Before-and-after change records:
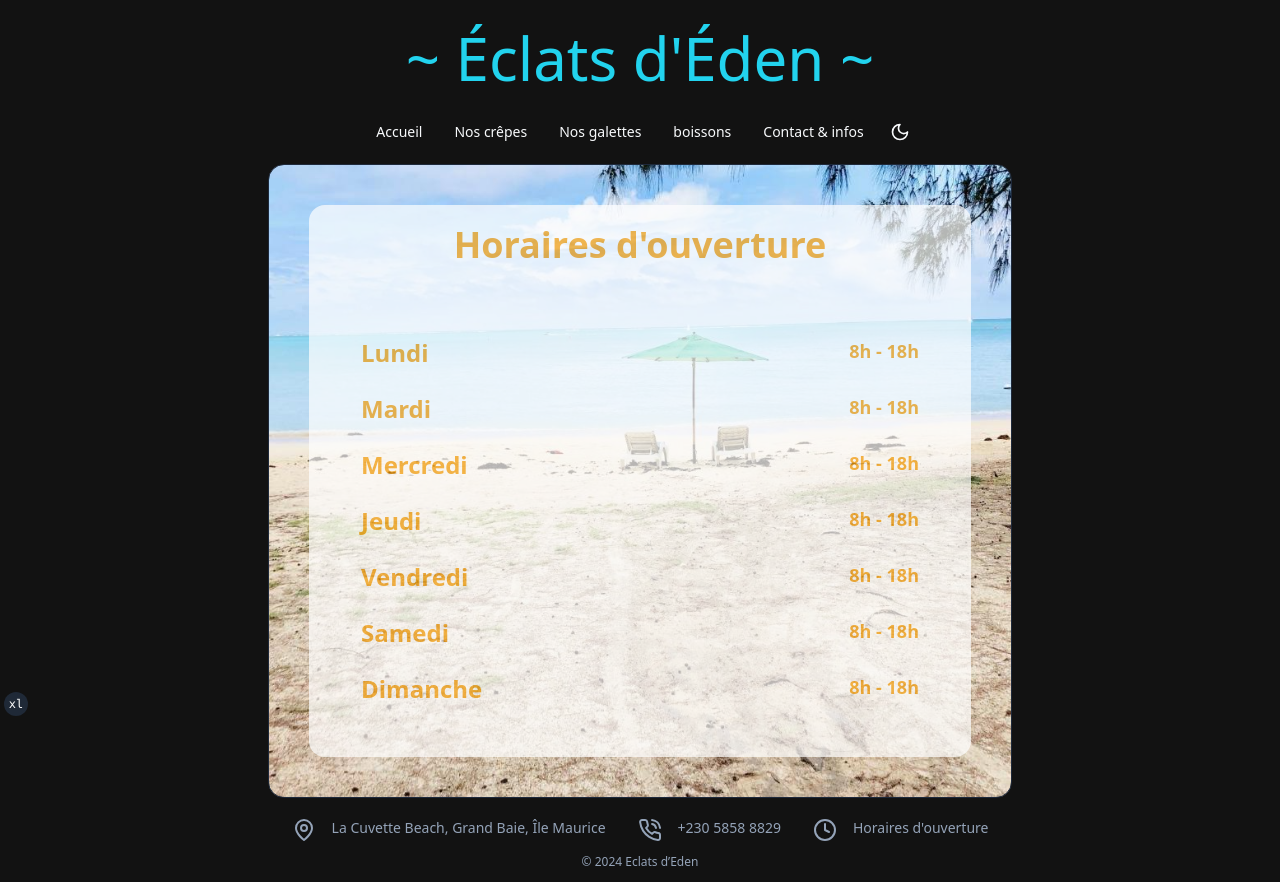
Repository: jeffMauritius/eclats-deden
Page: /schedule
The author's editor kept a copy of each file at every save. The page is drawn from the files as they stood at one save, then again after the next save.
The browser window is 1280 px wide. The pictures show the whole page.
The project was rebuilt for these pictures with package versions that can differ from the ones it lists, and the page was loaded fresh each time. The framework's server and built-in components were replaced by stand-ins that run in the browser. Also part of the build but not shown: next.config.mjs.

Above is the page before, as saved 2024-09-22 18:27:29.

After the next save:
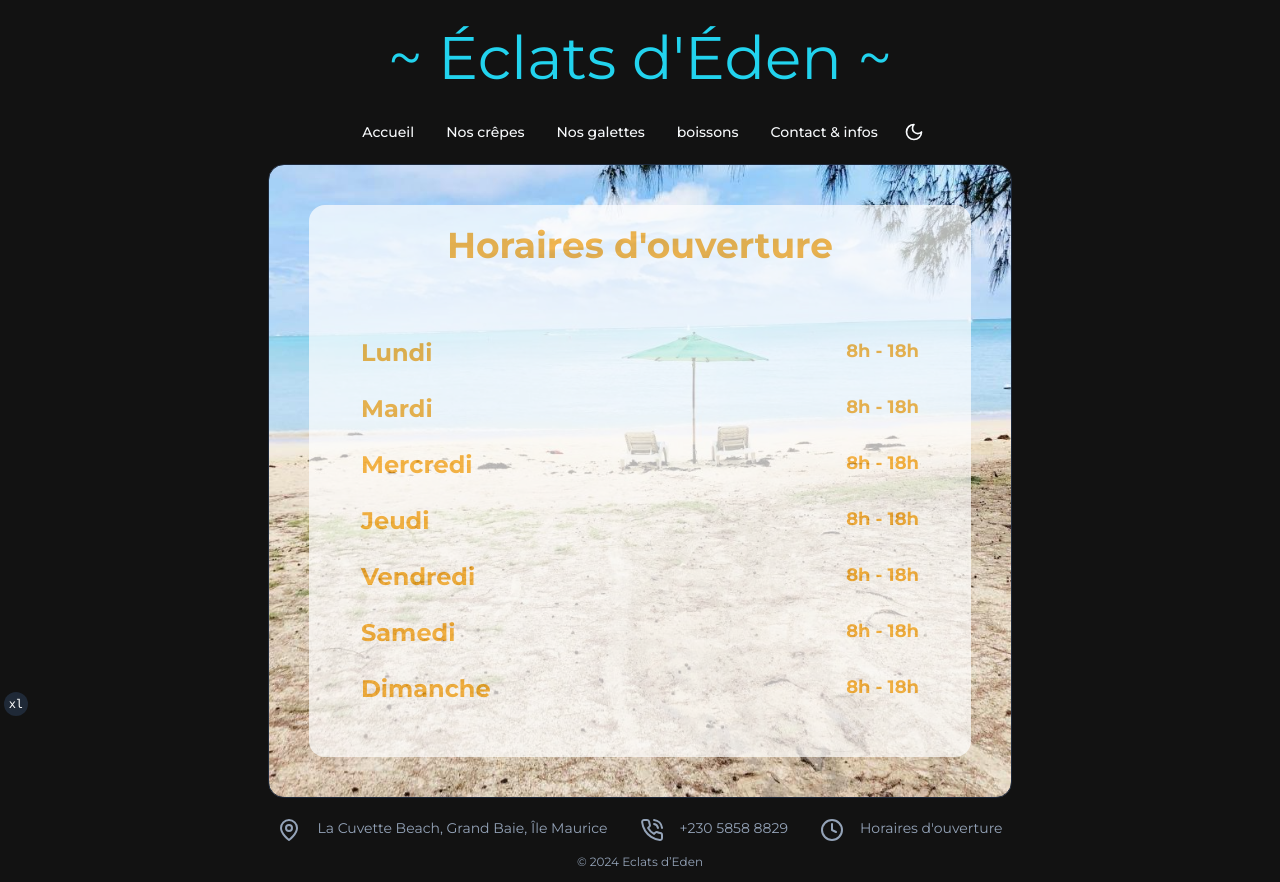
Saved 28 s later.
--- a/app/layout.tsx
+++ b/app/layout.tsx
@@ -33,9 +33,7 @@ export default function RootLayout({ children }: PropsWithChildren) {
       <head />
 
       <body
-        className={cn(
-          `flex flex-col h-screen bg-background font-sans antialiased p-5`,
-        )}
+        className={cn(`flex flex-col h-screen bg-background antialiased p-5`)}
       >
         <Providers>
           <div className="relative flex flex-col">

---

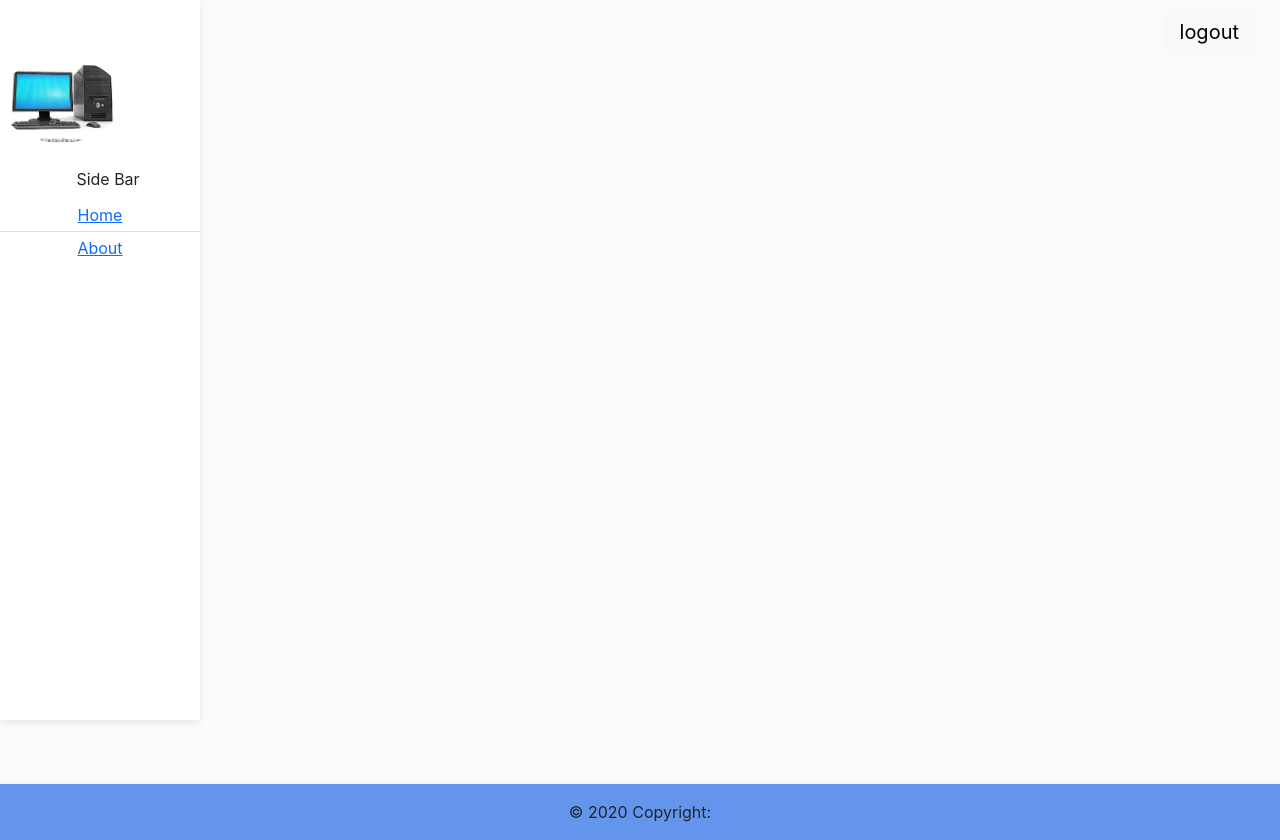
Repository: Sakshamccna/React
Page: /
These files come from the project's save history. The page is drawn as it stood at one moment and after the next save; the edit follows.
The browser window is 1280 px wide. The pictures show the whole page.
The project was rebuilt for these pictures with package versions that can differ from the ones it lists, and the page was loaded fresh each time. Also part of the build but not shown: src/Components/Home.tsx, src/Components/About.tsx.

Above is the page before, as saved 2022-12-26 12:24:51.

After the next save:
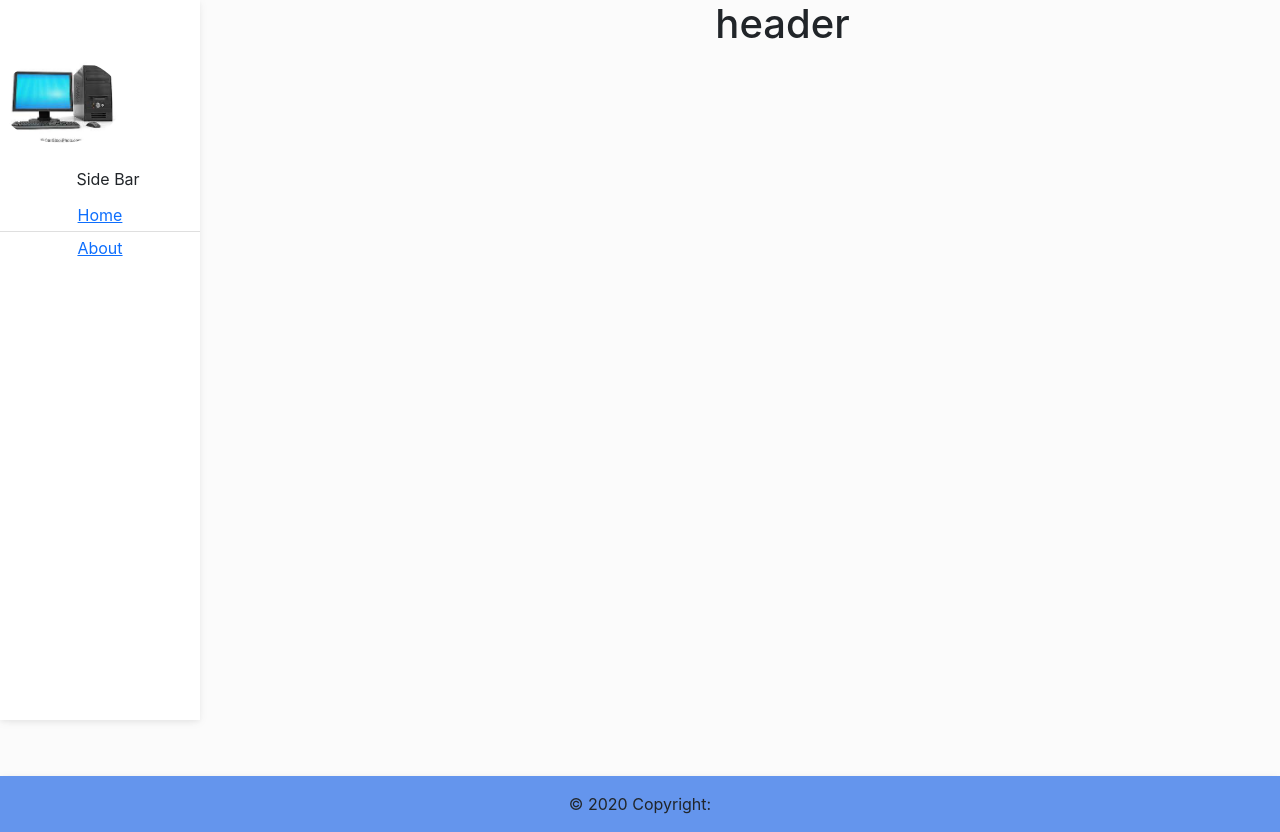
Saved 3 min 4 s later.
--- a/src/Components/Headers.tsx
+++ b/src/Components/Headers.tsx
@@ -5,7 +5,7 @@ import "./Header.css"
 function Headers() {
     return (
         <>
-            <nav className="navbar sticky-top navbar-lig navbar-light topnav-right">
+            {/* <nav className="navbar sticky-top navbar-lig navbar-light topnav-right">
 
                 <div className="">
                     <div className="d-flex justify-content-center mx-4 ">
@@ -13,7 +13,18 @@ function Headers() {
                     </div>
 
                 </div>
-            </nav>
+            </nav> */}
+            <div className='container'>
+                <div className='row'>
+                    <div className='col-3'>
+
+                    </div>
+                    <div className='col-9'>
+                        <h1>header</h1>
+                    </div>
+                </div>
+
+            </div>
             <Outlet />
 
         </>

WHAT IS BEING ASKED
Nothing except the lines from the one containing "shown: src/Components/Home.tsx, src/Components/About.tsx." through the one containing "--- a/src/Components/Headers.tsx" should appear in the answer, exactly as above and without pictures.

WRITTEN ANSWER
The project was rebuilt for these pictures with package versions that can differ from the ones it lists, and the page was loaded fresh each time. Also part of the build but not shown: src/Components/Home.tsx, src/Components/About.tsx.

Above is the page before, as saved 2022-12-26 12:24:51.

After the next save:
Saved 3 min 4 s later.
--- a/src/Components/Headers.tsx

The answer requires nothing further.